Whenever a line in the data contains "space", show that line.

------ Source data ------

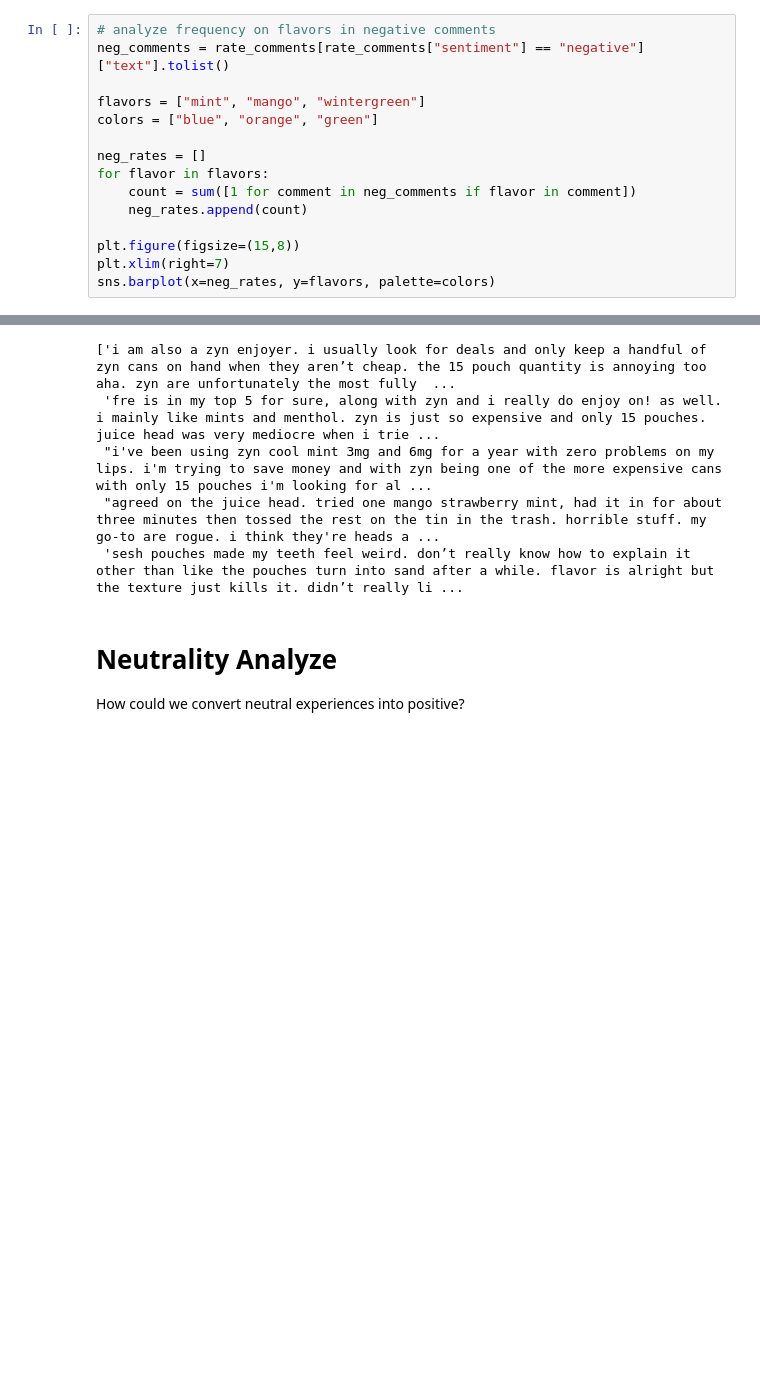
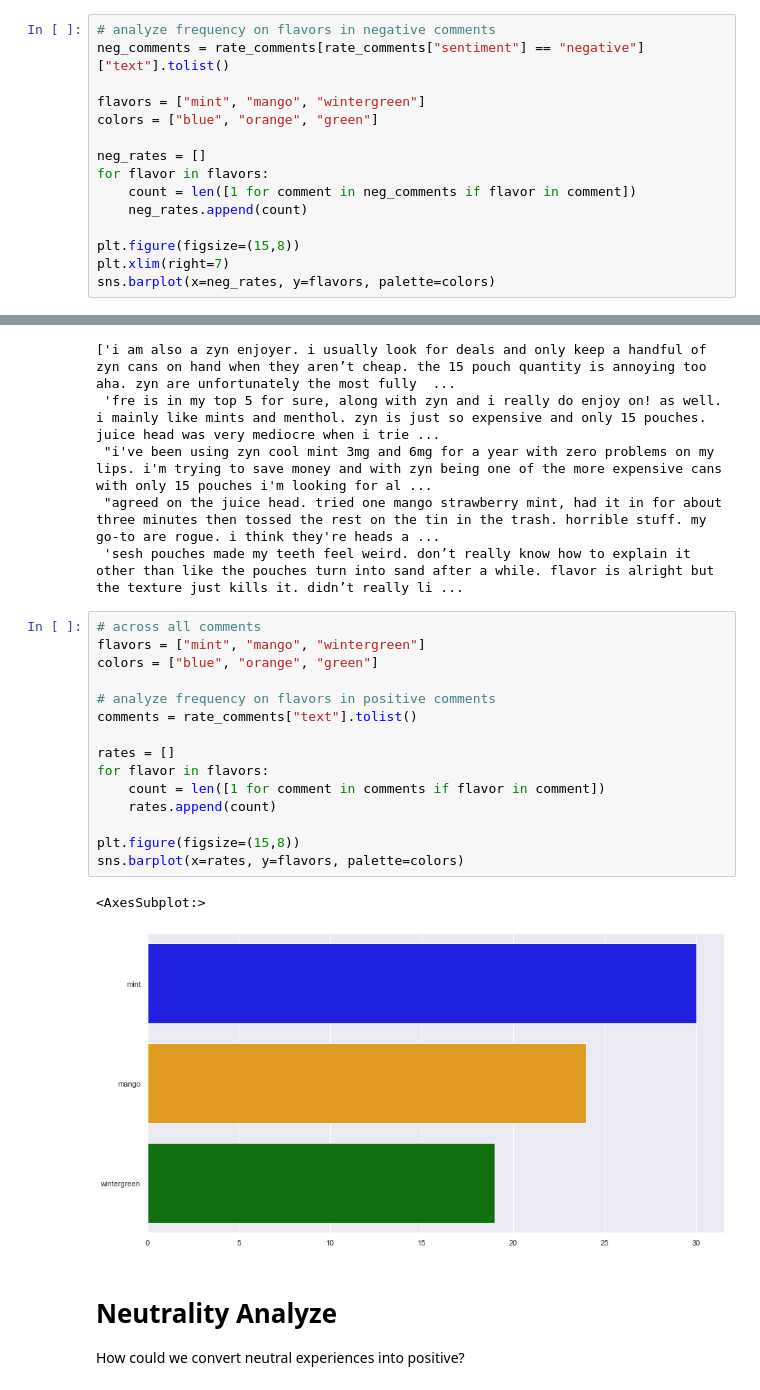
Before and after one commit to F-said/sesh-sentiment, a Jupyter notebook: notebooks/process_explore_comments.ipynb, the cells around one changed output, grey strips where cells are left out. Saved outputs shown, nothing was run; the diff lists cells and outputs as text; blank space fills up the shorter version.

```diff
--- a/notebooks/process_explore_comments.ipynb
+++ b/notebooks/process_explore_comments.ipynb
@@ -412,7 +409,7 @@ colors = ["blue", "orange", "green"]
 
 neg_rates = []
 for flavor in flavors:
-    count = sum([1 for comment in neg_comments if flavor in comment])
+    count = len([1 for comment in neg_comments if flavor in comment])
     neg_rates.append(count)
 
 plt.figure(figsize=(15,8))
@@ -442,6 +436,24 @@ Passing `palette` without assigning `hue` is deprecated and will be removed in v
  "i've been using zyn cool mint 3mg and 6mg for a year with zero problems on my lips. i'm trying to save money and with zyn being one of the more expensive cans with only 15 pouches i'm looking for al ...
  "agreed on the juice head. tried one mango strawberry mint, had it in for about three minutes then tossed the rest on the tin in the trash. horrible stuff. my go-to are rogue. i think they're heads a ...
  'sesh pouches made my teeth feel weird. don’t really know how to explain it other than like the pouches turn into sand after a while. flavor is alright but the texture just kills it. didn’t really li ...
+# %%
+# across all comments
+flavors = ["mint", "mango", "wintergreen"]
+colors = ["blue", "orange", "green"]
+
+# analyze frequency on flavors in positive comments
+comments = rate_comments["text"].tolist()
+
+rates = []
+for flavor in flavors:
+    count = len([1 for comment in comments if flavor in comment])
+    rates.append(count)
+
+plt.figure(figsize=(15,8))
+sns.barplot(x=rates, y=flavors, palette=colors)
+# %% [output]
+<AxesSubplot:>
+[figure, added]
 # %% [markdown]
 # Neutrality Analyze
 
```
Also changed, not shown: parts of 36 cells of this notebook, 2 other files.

------
------ Source data ------

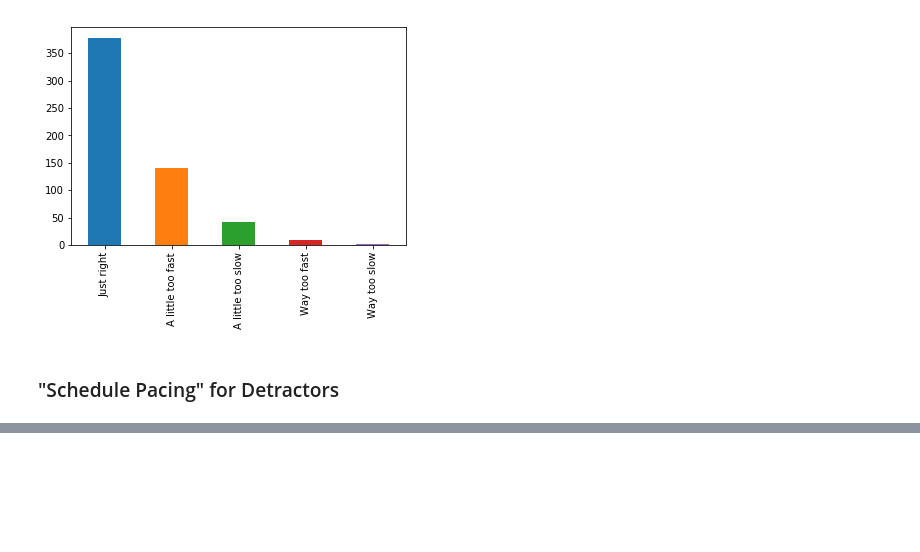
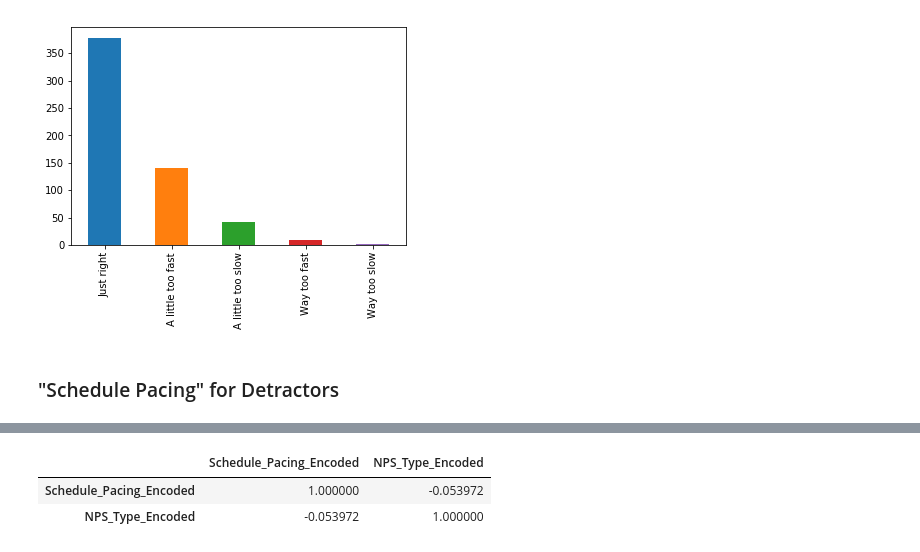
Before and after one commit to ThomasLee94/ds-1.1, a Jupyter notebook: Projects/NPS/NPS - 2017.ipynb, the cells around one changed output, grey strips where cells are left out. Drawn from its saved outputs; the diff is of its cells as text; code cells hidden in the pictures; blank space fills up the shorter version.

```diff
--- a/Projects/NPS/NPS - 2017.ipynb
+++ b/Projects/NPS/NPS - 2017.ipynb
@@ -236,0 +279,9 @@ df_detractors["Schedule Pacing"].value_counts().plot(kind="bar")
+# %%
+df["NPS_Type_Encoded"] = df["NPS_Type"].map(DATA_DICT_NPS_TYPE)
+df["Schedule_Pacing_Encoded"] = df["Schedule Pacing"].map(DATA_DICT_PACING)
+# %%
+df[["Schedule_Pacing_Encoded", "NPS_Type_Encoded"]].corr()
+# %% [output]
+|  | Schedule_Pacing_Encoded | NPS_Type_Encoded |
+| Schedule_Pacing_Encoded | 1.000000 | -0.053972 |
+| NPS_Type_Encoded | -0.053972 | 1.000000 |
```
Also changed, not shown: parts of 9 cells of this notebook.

------

▸ Completed exercise:
Before and after one commit to F-said/sesh-sentiment, a Jupyter notebook: notebooks/process_explore_comments.ipynb, the cells around one changed output, grey strips where cells are left out. Saved outputs shown, nothing was run; the diff lists cells and outputs as text; blank space fills up the shorter version.
Before and after one commit to ThomasLee94/ds-1.1, a Jupyter notebook: Projects/NPS/NPS - 2017.ipynb, the cells around one changed output, grey strips where cells are left out. Drawn from its saved outputs; the diff is of its cells as text; code cells hidden in the pictures; blank space fills up the shorter version.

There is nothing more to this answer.